Using the listing below, count every line that contains the word "employeeId"; respond with the count alone.

+===+

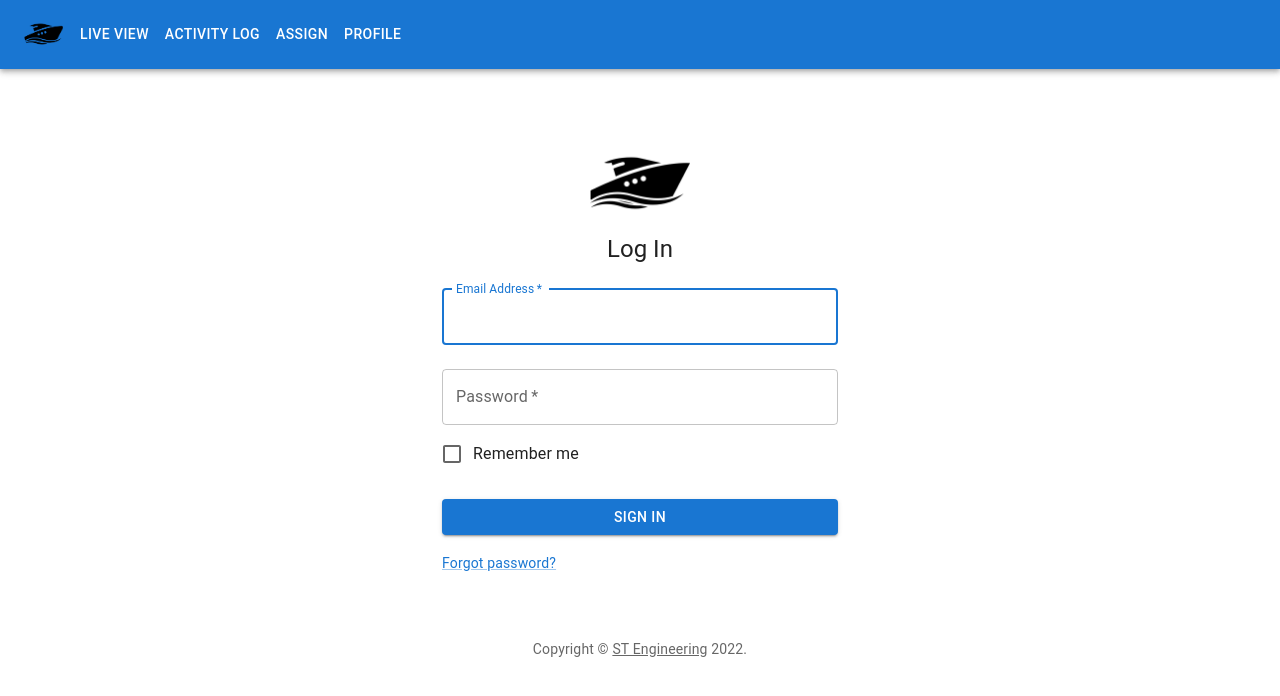
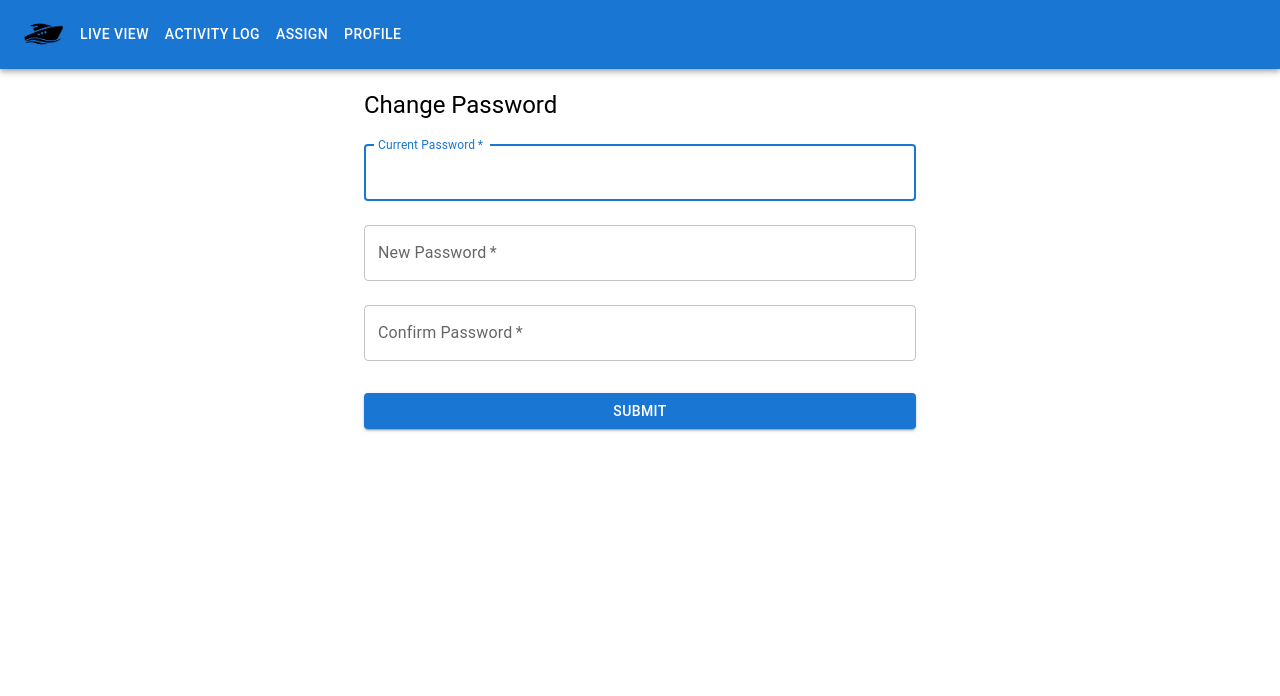
Before and after one commit to st-eng-sutd-capstone-2022/capstone_frontend, a React (Create React App) app: page /profile/change-password in a window 1280 px wide. Before the commit this address led to /. Shown: the top 696 px of the page. Built offline with nearby package versions, Linux system fonts and the light colour scheme.

Commit message:
profile screens

```diff
--- a/src/App.js
+++ b/src/App.js
@@ -9,6 +9,9 @@ import Map from './screens/map/Map';
 import ResponsiveAppBar from './common/components/ResponsiveAppBar';
 import Assign from './screens/assign/Assign';
 import Activity from './screens/activity/Activity';
+import CreateAccount from './screens/profile/CreateAccount';
+import AppInstructions from './screens/profile/AppInstructions';
+import ChangePassword from './screens/profile/ChangePassword';
 
 const App = () => {
   // const {token, login, logout, userId} = useAuth()
@@ -49,6 +52,9 @@ const App = () => {
     <Routes>
       <Route path="/login" element={<Login/>}/>
       <Route path="/profile" element={<Profile/>}/>
+      <Route path="/profile/change-password" element={<ChangePassword/>}/>
+      <Route path='/profile/create-account' element={<CreateAccount/>}/>
+      <Route path='/profile/instruction' element={<AppInstructions/>}/>
       <Route path="/liveview" element={<Map/>}/>
       <Route path="assign" element={<Assign/>}/>
       <Route path="activitylog" element={<Activity/>}/>
--- /dev/null
+++ b/src/screens/profile/AppInstructions.js
@@ -0,0 +1,9 @@
+import React from "react";
+
+const AppInstructions = () => {
+    return(
+        <h1>Instructions screen</h1>
+    );
+}
+
+export default AppInstructions;
--- /dev/null
+++ b/src/screens/profile/ChangePassword.js
@@ -0,0 +1,67 @@
+import React from "react";
+import Box from '@mui/material/Box';
+import Container from '@mui/material/Container';
+import TextField from '@mui/material/TextField';
+import Button from '@mui/material/Button';
+import { Typography } from "@mui/material";
+
+
+const ChangePassword = () => {
+    const handleSubmit = (event) => {
+        event.preventDefault();
+        const data = new FormData(event.currentTarget);
+        console.log({
+            currentPassword: data.get('currentPassword'),
+            password: data.get('password'),
+            confirmPassword: data.get('confirmPassword'),
+        });
+    };
+
+    return (
+        <Container maxWidth="sm">
+            <Typography variant="h5" style={{marginTop:"20px"}}>
+                Change Password
+            </Typography>
+            <Box component="form" onSubmit={handleSubmit} noValidate sx={{ mt: 1 }}>
+                <TextField
+                margin="normal"
+                required
+                fullWidth
+                id="currentPassword"
+                label="Current Password"
+                name="currentPassword"
+                autoFocus
+                />
+                <TextField
+                margin="normal"
+                required
+                fullWidth
+                id="password"
+                label="New Password"
+                name="password"
+                />
+                <TextField
+                margin="normal"
+                required
+                fullWidth
+                name="confirmPassword"
+                label="Confirm Password"
+                id="confirmPassword"
+                />
+
+                <Button
+                type="submit"
+                fullWidth
+                variant="contained"
+                sx={{ mt: 3, mb: 2 }}
+                >
+                Submit
+                </Button>
+
+            </Box>
+
+         </Container>
+    )
+}
+
+export default ChangePassword;
--- /dev/null
+++ b/src/screens/profile/CreateAccount.js
@@ -0,0 +1,66 @@
+import React from "react";
+import Box from '@mui/material/Box';
+import Container from '@mui/material/Container';
+import TextField from '@mui/material/TextField';
+import Button from '@mui/material/Button';
+import { Typography } from "@mui/material";
+
+const CreateAccount = () => {
+    const handleSubmit = (event) => {
+        event.preventDefault();
+        const data = new FormData(event.currentTarget);
+        console.log({
+          employeeId: data.get('employeeId'),
+          name: data.get('name'),
+          email: data.get('email'),
+        });
+    };
+
+    return (
+        <Container maxWidth="sm">
+            <Typography variant="h5" style={{marginTop:"20px"}}>
+                Create Sub Account
+            </Typography>
+            <Box component="form" onSubmit={handleSubmit} noValidate sx={{ mt: 1 }}>
+                <TextField
+                margin="normal"
+                required
+                fullWidth
+                id="name"
+                label="Name"
+                name="name"
+                autoFocus
+                />
+                <TextField
+                margin="normal"
+                required
+                fullWidth
+                id="employeeId"
+                label="Employee ID"
+                name="employeeId"
+                />
+                <TextField
+                margin="normal"
+                required
+                fullWidth
+                name="email"
+                label="Email"
+                id="email"
+                />
+
+                <Button
+                type="submit"
+                fullWidth
+                variant="contained"
+                sx={{ mt: 3, mb: 2 }}
+                >
+                Create
+                </Button>
+
+            </Box>
+
+         </Container>
+    );
+}
+
+export default CreateAccount;
--- a/src/screens/profile/Profile.js
+++ b/src/screens/profile/Profile.js
@@ -1,10 +1,72 @@
-import React from "react";
+import * as React from 'react';
+import Box from '@mui/material/Box';
+import Card from '@mui/material/Card';
+import CardActions from '@mui/material/CardActions';
+import CardContent from '@mui/material/CardContent';
+import Button from '@mui/material/Button';
+import Typography from '@mui/material/Typography';
+import { CardActionArea } from '@mui/material';
+import ChevronRightIcon from '@mui/icons-material/ChevronRight';
+import { useNavigate } from 'react-router-dom';
 
 const Profile = () => {
+    const navigate = useNavigate();
+
+    const handleLogout = () =>{
+        console.log("log out");
+    }
+
     return(
-        <div>
-            <h1>Profile</h1>
-        </div>
+        <Box sx={{margin:"20px" }}>
+            <Card sx={{ maxWidth: 345,margin:"0 auto" }}>
+                <CardActionArea onClick={()=>navigate('/profile/change-password')}>
+                    <CardContent style={{textAlign:"center"}}>
+                        <Typography variant="h6" style={{alignItems: 'center',display:"inline-flex"}}>
+                            Change Password
+                            <ChevronRightIcon style={{textAlign:"right"}}/>
+                        </Typography>
+
+                    </CardContent>
+                </CardActionArea>
+            </Card>
+            <br/>
+            <Card sx={{ maxWidth: 345,margin:"0 auto" }}>
+                <CardActionArea onClick={()=>navigate('/profile/instruction')}>
+                    <CardContent style={{textAlign:"center"}}>
+                    <Typography variant="h6" style={{alignItems: 'center',display:"inline-flex"}}>
+                        App Instructions
+                        <ChevronRightIcon style={{textAlign:"right"}}/>
+                    </Typography>
+
+                    </CardContent>
+                </CardActionArea>
+            </Card>
+            <br/>
+            <Card sx={{ maxWidth: 345,margin:"0 auto" }}>
+                <CardActionArea onClick={()=>navigate('/profile/create-account')}>
+                    <CardContent style={{textAlign:"center"}}>
+                    <Typography variant="h6" style={{alignItems: 'center',display:"inline-flex"}}>
+                        Create Account
+                        <ChevronRightIcon style={{textAlign:"right"}}/>
+                    </Typography>
+
+                    </CardContent>
+                </CardActionArea>
+            </Card>
+            <br/>
+            <Card sx={{ maxWidth: 345,margin:"0 auto" }}>
+                <CardActionArea onClick={handleLogout}>
+                    <CardContent style={{textAlign:"center"}}>
+                    <Typography variant="h6" style={{alignItems: 'center',display:"inline-flex"}}>
+                        Log Out
+                        <ChevronRightIcon style={{textAlign:"right"}}/>
+                    </Typography>
+
+                    </CardContent>
+                </CardActionArea>
+            </Card>
+        </Box>
+
     );
 }
 
```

+===+

▶ [Output for this task]:
3